*** Opening of MATERIAL FOR THE TASK ***
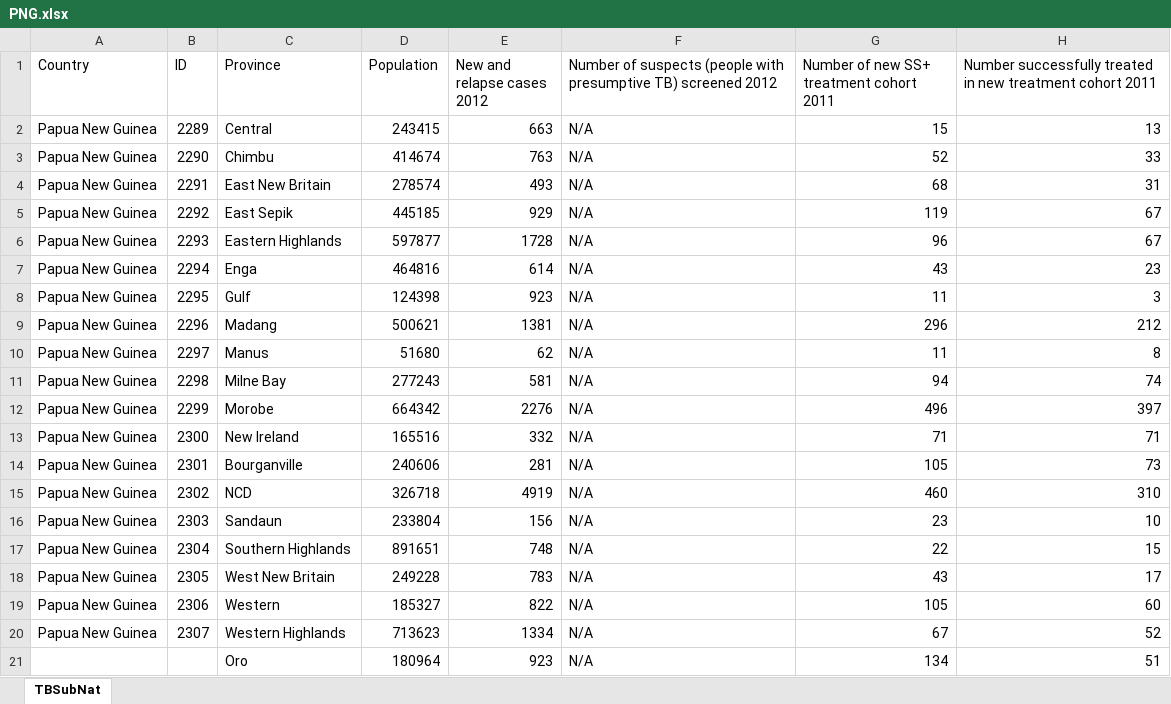
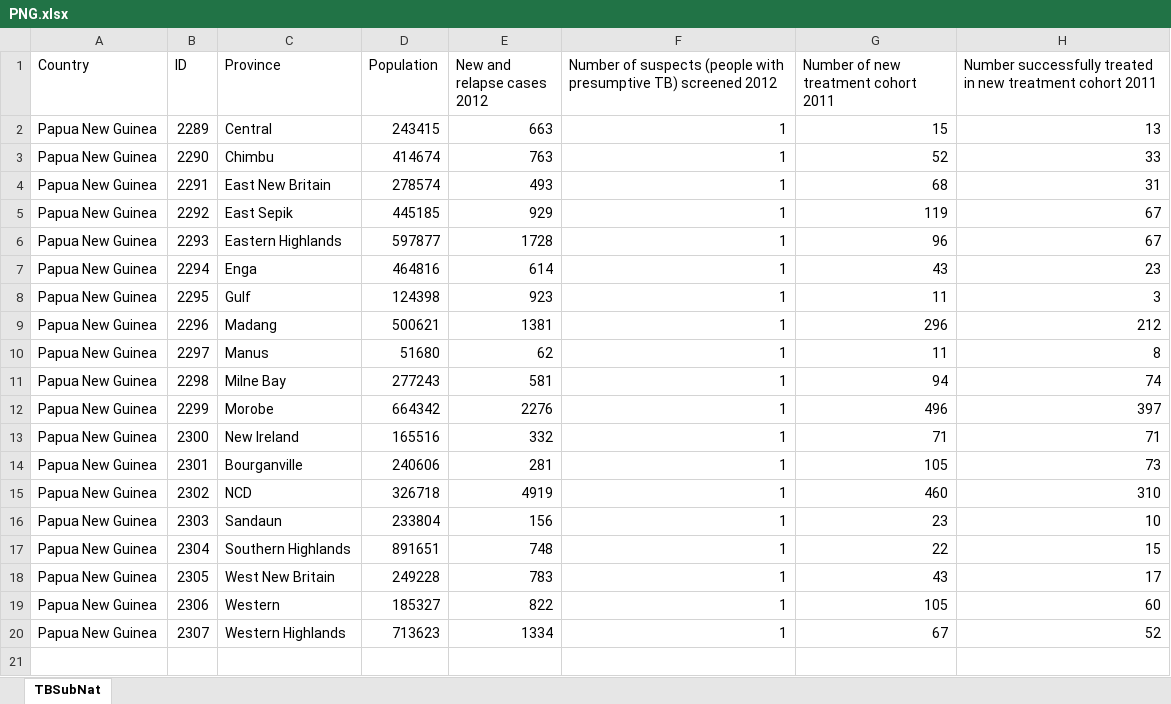
Before and after one commit to tomhiatt/Surveillance-reports, an Excel workbook: subnational maps/TBSubnational/Data/PNG.xlsx, sheet TBSubNat, drawn as a sheet; values as stored, in another font and other column widths than the file's, no borders; the diff names each change by its address in the sheet, - before the commit and + after, or states it on an @@ line.

```diff
--- a/subnational maps/TBSubnational/Data/PNG.xlsx (sheet TBSubNat)
+++ b/subnational maps/TBSubnational/Data/PNG.xlsx (sheet TBSubNat)
-G1: Number of new SS+ treatment cohort 2011
+G1: Number of new treatment cohort 2011
-F2:F20: N/A
+F2:F20: 1
-row 21:  |  | Oro | 180964 | 923 | N/A | 134 | 51
```
Also changed, not shown: subnational maps/TBSubnational/Data/KHM.xlsx, subnational maps/TBSubnational/Data/MNG.xlsx, 44 other files.
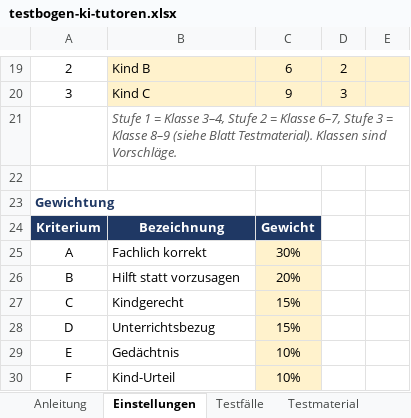
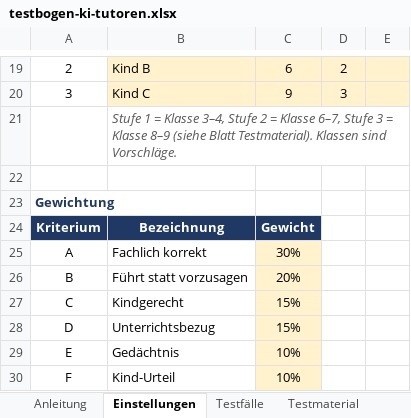
Before and after one commit to MESSOTRON/AI-Tutor, an Excel workbook: docs/praxistest/testbogen-ki-tutoren.xlsx, sheet Einstellungen, drawn as a sheet; only a part is shown, gaps mark what is left out; values as stored, in another font and other column widths than the file's, no borders; the diff names each change by its address in the sheet, - before the commit and + after, or states it on an @@ line.

```diff
--- a/docs/praxistest/testbogen-ki-tutoren.xlsx (sheet Einstellungen)
+++ b/docs/praxistest/testbogen-ki-tutoren.xlsx (sheet Einstellungen)
-B26: Hilft statt vorzusagen
+B26: Führt statt vorzusagen
```
Also changed, not shown: sheet Bewertung, sheet Testfälle, sheet Produkt-Check, sheet Auswertung, sheet Anleitung, formulas that keep their value, 4 other files.
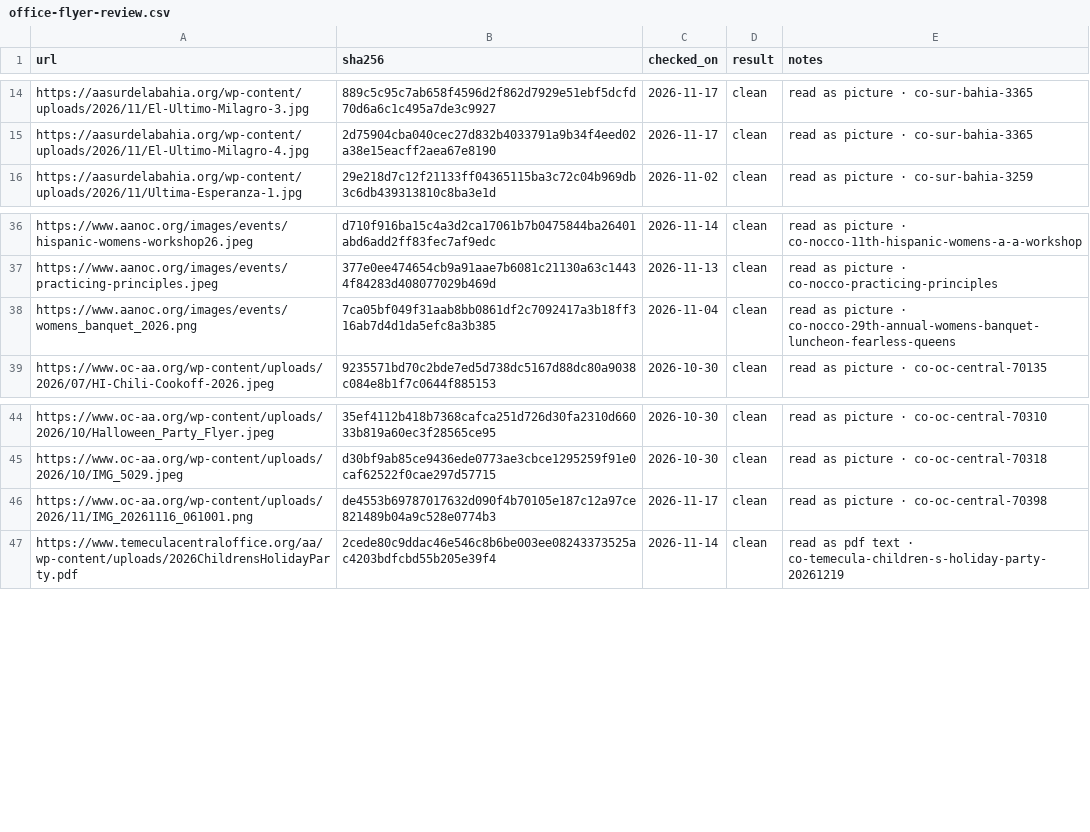
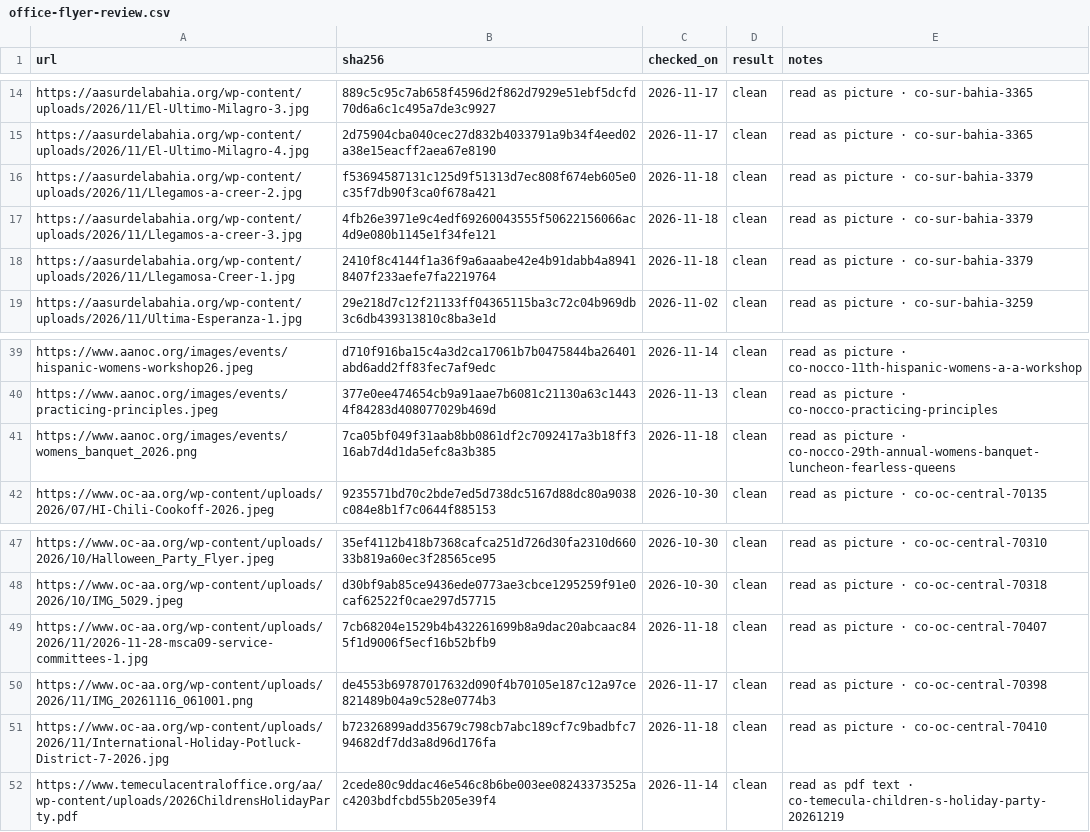
Before and after one commit to MKP715/MSCA09, a CSV file: data/office-flyer-review.csv, drawn as a sheet; only a part is shown, gaps mark what is left out.

```diff
--- a/data/office-flyer-review.csv
+++ b/data/office-flyer-review.csv
@@ -15,2 +15,5 @@ https://aasurdelabahia.org/wp-content/uploads/2026/11/El-Ultimo-Milagro-3.jpg,88
 https://aasurdelabahia.org/wp-content/uploads/2026/11/El-Ultimo-Milagro-4.jpg,2d75904cba040cec27d832b4033791a9b34f4eed02a38e15eacff2aea67e8190,2026-11-17,clean,read as picture · co-sur-bahia-3365
+https://aasurdelabahia.org/wp-content/uploads/2026/11/Llegamos-a-creer-2.jpg,f53694587131c125d9f51313d7ec808f674eb605e0c35f7db90f3ca0f678a421,2026-11-18,clean,read as picture · co-sur-bahia-3379
+https://aasurdelabahia.org/wp-content/uploads/2026/11/Llegamos-a-creer-3.jpg,4fb26e3971e9c4edf69260043555f50622156066ac4d9e080b1145e1f34fe121,2026-11-18,clean,read as picture · co-sur-bahia-3379
+https://aasurdelabahia.org/wp-content/uploads/2026/11/Llegamosa-Creer-1.jpg,2410f8c4144f1a36f9a6aaabe42e4b91dabb4a89418407f233aefe7fa2219764,2026-11-18,clean,read as picture · co-sur-bahia-3379
 https://aasurdelabahia.org/wp-content/uploads/2026/11/Ultima-Esperanza-1.jpg,29e218d7c12f21133ff04365115ba3c72c04b969db3c6db439313810c8ba3e1d,2026-11-02,clean,read as picture · co-sur-bahia-3259
@@ -37,3 +40,3 @@ https://www.aanoc.org/images/events/hispanic-womens-workshop26.jpeg,d710f916ba15
 https://www.aanoc.org/images/events/practicing-principles.jpeg,377e0ee474654cb9a91aae7b6081c21130a63c14434f84283d408077029b469d,2026-11-13,clean,read as picture · co-nocco-practicing-principles
-https://www.aanoc.org/images/events/womens_banquet_2026.png,7ca05bf049f31aab8bb0861df2c7092417a3b18ff316ab7d4d1da5efc8a3b385,2026-11-04,clean,read as picture · co-nocco-29th-annual-womens-banquet-luncheon-fearless-queens
+https://www.aanoc.org/images/events/womens_banquet_2026.png,7ca05bf049f31aab8bb0861df2c7092417a3b18ff316ab7d4d1da5efc8a3b385,2026-11-18,clean,read as picture · co-nocco-29th-annual-womens-banquet-luncheon-fearless-queens
 https://www.oc-aa.org/wp-content/uploads/2026/07/HI-Chili-Cookoff-2026.jpeg,9235571bd70c2bde7ed5d738dc5167d88dc80a9038c084e8b1f7c0644f885153,2026-10-30,clean,read as picture · co-oc-central-70135
@@ -45,3 +48,5 @@ https://www.oc-aa.org/wp-content/uploads/2026/10/Halloween_Party_Flyer.jpeg,35ef
 https://www.oc-aa.org/wp-content/uploads/2026/10/IMG_5029.jpeg,d30bf9ab85ce9436ede0773ae3cbce1295259f91e0caf62522f0cae297d57715,2026-10-30,clean,read as picture · co-oc-central-70318
+https://www.oc-aa.org/wp-content/uploads/2026/11/2026-11-28-msca09-service-committees-1.jpg,7cb68204e1529b4b432261699b8a9dac20abcaac845f1d9006f5ecf16b52bfb9,2026-11-18,clean,read as picture · co-oc-central-70407
 https://www.oc-aa.org/wp-content/uploads/2026/11/IMG_20261116_061001.png,de4553b69787017632d090f4b70105e187c12a97ce821489b04a9c528e0774b3,2026-11-17,clean,read as picture · co-oc-central-70398
+https://www.oc-aa.org/wp-content/uploads/2026/11/International-Holiday-Potluck-District-7-2026.jpg,b72326899add35679c798cb7abc189cf7c9badbfc794682df7dd3a8d96d176fa,2026-11-18,clean,read as picture · co-oc-central-70410
 https://www.temeculacentraloffice.org/aa/wp-content/uploads/2026ChildrensHolidayParty.pdf,2cede80c9ddac46e546c8b6be003ee08243373525ac4203bdfcbd55b205e39f4,2026-11-14,clean,read as pdf text · co-temecula-children-s-holiday-party-20261219
```
Also changed, not shown: 1 other file.
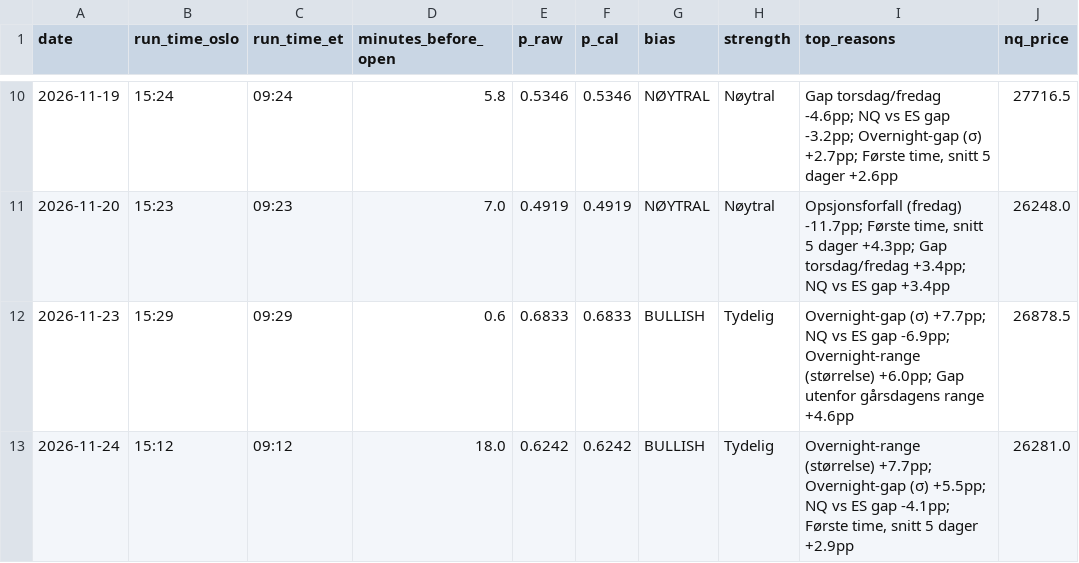
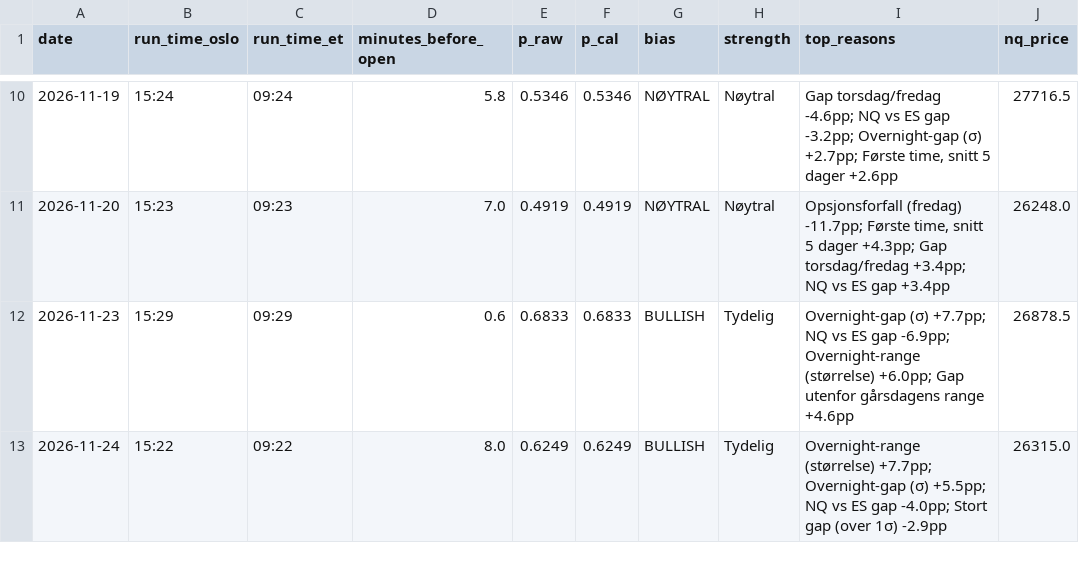
Before and after one commit to 21Matso/nq-bias, a CSV file: data/journal.csv, drawn as a sheet; only a part is shown, gaps mark what is left out; the diff names each change by its address in the sheet, - before the commit and + after, or states it on an @@ line.

```diff
--- a/data/journal.csv
+++ b/data/journal.csv
-B13 (run_time_oslo): 15:12
+B13 (run_time_oslo): 15:22
-C13 (run_time_et): 09:12
+C13 (run_time_et): 09:22
-D13 (minutes_before_open): 18.0
+D13 (minutes_before_open): 8.0
-E13 (p_raw): 0.6242
+E13 (p_raw): 0.6249
-F13 (p_cal): 0.6242
+F13 (p_cal): 0.6249
-I13 (top_reasons): …ES gap -4.1pp; Første time, snitt 5 dager +2.9pp
+I13 (top_reasons): …ES gap -4.0pp; Stort gap (over 1σ) -2.9pp
-J13 (nq_price): 26281.0
+J13 (nq_price): 26315.0
```
Also changed, not shown: 1 other file.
*** Close of MATERIAL FOR THE TASK ***
§ **WHAT NEEDS TO BE DONE**:
The result should be an exact retyped version of all the entries above, containing no pictures.

§ **TASK OUTPUT**:
Before and after one commit to tomhiatt/Surveillance-reports, an Excel workbook: subnational maps/TBSubnational/Data/PNG.xlsx, sheet TBSubNat, drawn as a sheet; values as stored, in another font and other column widths than the file's, no borders; the diff names each change by its address in the sheet, - before the commit and + after, or states it on an @@ line.

```diff
--- a/subnational maps/TBSubnational/Data/PNG.xlsx (sheet TBSubNat)
+++ b/subnational maps/TBSubnational/Data/PNG.xlsx (sheet TBSubNat)
-G1: Number of new SS+ treatment cohort 2011
+G1: Number of new treatment cohort 2011
-F2:F20: N/A
+F2:F20: 1
-row 21:  |  | Oro | 180964 | 923 | N/A | 134 | 51
```
Also changed, not shown: subnational maps/TBSubnational/Data/KHM.xlsx, subnational maps/TBSubnational/Data/MNG.xlsx, 44 other files.
Before and after one commit to MESSOTRON/AI-Tutor, an Excel workbook: docs/praxistest/testbogen-ki-tutoren.xlsx, sheet Einstellungen, drawn as a sheet; only a part is shown, gaps mark what is left out; values as stored, in another font and other column widths than the file's, no borders; the diff names each change by its address in the sheet, - before the commit and + after, or states it on an @@ line.

```diff
--- a/docs/praxistest/testbogen-ki-tutoren.xlsx (sheet Einstellungen)
+++ b/docs/praxistest/testbogen-ki-tutoren.xlsx (sheet Einstellungen)
-B26: Hilft statt vorzusagen
+B26: Führt statt vorzusagen
```
Also changed, not shown: sheet Bewertung, sheet Testfälle, sheet Produkt-Check, sheet Auswertung, sheet Anleitung, formulas that keep their value, 4 other files.
Before and after one commit to MKP715/MSCA09, a CSV file: data/office-flyer-review.csv, drawn as a sheet; only a part is shown, gaps mark what is left out.

```diff
--- a/data/office-flyer-review.csv
+++ b/data/office-flyer-review.csv
@@ -15,2 +15,5 @@ https://aasurdelabahia.org/wp-content/uploads/2026/11/El-Ultimo-Milagro-3.jpg,88
 https://aasurdelabahia.org/wp-content/uploads/2026/11/El-Ultimo-Milagro-4.jpg,2d75904cba040cec27d832b4033791a9b34f4eed02a38e15eacff2aea67e8190,2026-11-17,clean,read as picture · co-sur-bahia-3365
+https://aasurdelabahia.org/wp-content/uploads/2026/11/Llegamos-a-creer-2.jpg,f53694587131c125d9f51313d7ec808f674eb605e0c35f7db90f3ca0f678a421,2026-11-18,clean,read as picture · co-sur-bahia-3379
+https://aasurdelabahia.org/wp-content/uploads/2026/11/Llegamos-a-creer-3.jpg,4fb26e3971e9c4edf69260043555f50622156066ac4d9e080b1145e1f34fe121,2026-11-18,clean,read as picture · co-sur-bahia-3379
+https://aasurdelabahia.org/wp-content/uploads/2026/11/Llegamosa-Creer-1.jpg,2410f8c4144f1a36f9a6aaabe42e4b91dabb4a89418407f233aefe7fa2219764,2026-11-18,clean,read as picture · co-sur-bahia-3379
 https://aasurdelabahia.org/wp-content/uploads/2026/11/Ultima-Esperanza-1.jpg,29e218d7c12f21133ff04365115ba3c72c04b969db3c6db439313810c8ba3e1d,2026-11-02,clean,read as picture · co-sur-bahia-3259
@@ -37,3 +40,3 @@ https://www.aanoc.org/images/events/hispanic-womens-workshop26.jpeg,d710f916ba15
 https://www.aanoc.org/images/events/practicing-principles.jpeg,377e0ee474654cb9a91aae7b6081c21130a63c14434f84283d408077029b469d,2026-11-13,clean,read as picture · co-nocco-practicing-principles
-https://www.aanoc.org/images/events/womens_banquet_2026.png,7ca05bf049f31aab8bb0861df2c7092417a3b18ff316ab7d4d1da5efc8a3b385,2026-11-04,clean,read as picture · co-nocco-29th-annual-womens-banquet-luncheon-fearless-queens
+https://www.aanoc.org/images/events/womens_banquet_2026.png,7ca05bf049f31aab8bb0861df2c7092417a3b18ff316ab7d4d1da5efc8a3b385,2026-11-18,clean,read as picture · co-nocco-29th-annual-womens-banquet-luncheon-fearless-queens
 https://www.oc-aa.org/wp-content/uploads/2026/07/HI-Chili-Cookoff-2026.jpeg,9235571bd70c2bde7ed5d738dc5167d88dc80a9038c084e8b1f7c0644f885153,2026-10-30,clean,read as picture · co-oc-central-70135
@@ -45,3 +48,5 @@ https://www.oc-aa.org/wp-content/uploads/2026/10/Halloween_Party_Flyer.jpeg,35ef
 https://www.oc-aa.org/wp-content/uploads/2026/10/IMG_5029.jpeg,d30bf9ab85ce9436ede0773ae3cbce1295259f91e0caf62522f0cae297d57715,2026-10-30,clean,read as picture · co-oc-central-70318
+https://www.oc-aa.org/wp-content/uploads/2026/11/2026-11-28-msca09-service-committees-1.jpg,7cb68204e1529b4b432261699b8a9dac20abcaac845f1d9006f5ecf16b52bfb9,2026-11-18,clean,read as picture · co-oc-central-70407
 https://www.oc-aa.org/wp-content/uploads/2026/11/IMG_20261116_061001.png,de4553b69787017632d090f4b70105e187c12a97ce821489b04a9c528e0774b3,2026-11-17,clean,read as picture · co-oc-central-70398
+https://www.oc-aa.org/wp-content/uploads/2026/11/International-Holiday-Potluck-District-7-2026.jpg,b72326899add35679c798cb7abc189cf7c9badbfc794682df7dd3a8d96d176fa,2026-11-18,clean,read as picture · co-oc-central-70410
 https://www.temeculacentraloffice.org/aa/wp-content/uploads/2026ChildrensHolidayParty.pdf,2cede80c9ddac46e546c8b6be003ee08243373525ac4203bdfcbd55b205e39f4,2026-11-14,clean,read as pdf text · co-temecula-children-s-holiday-party-20261219
```
Also changed, not shown: 1 other file.
Before and after one commit to 21Matso/nq-bias, a CSV file: data/journal.csv, drawn as a sheet; only a part is shown, gaps mark what is left out; the diff names each change by its address in the sheet, - before the commit and + after, or states it on an @@ line.

```diff
--- a/data/journal.csv
+++ b/data/journal.csv
-B13 (run_time_oslo): 15:12
+B13 (run_time_oslo): 15:22
-C13 (run_time_et): 09:12
+C13 (run_time_et): 09:22
-D13 (minutes_before_open): 18.0
+D13 (minutes_before_open): 8.0
-E13 (p_raw): 0.6242
+E13 (p_raw): 0.6249
-F13 (p_cal): 0.6242
+F13 (p_cal): 0.6249
-I13 (top_reasons): …ES gap -4.1pp; Første time, snitt 5 dager +2.9pp
+I13 (top_reasons): …ES gap -4.0pp; Stort gap (over 1σ) -2.9pp
-J13 (nq_price): 26281.0
+J13 (nq_price): 26315.0
```
Also changed, not shown: 1 other file.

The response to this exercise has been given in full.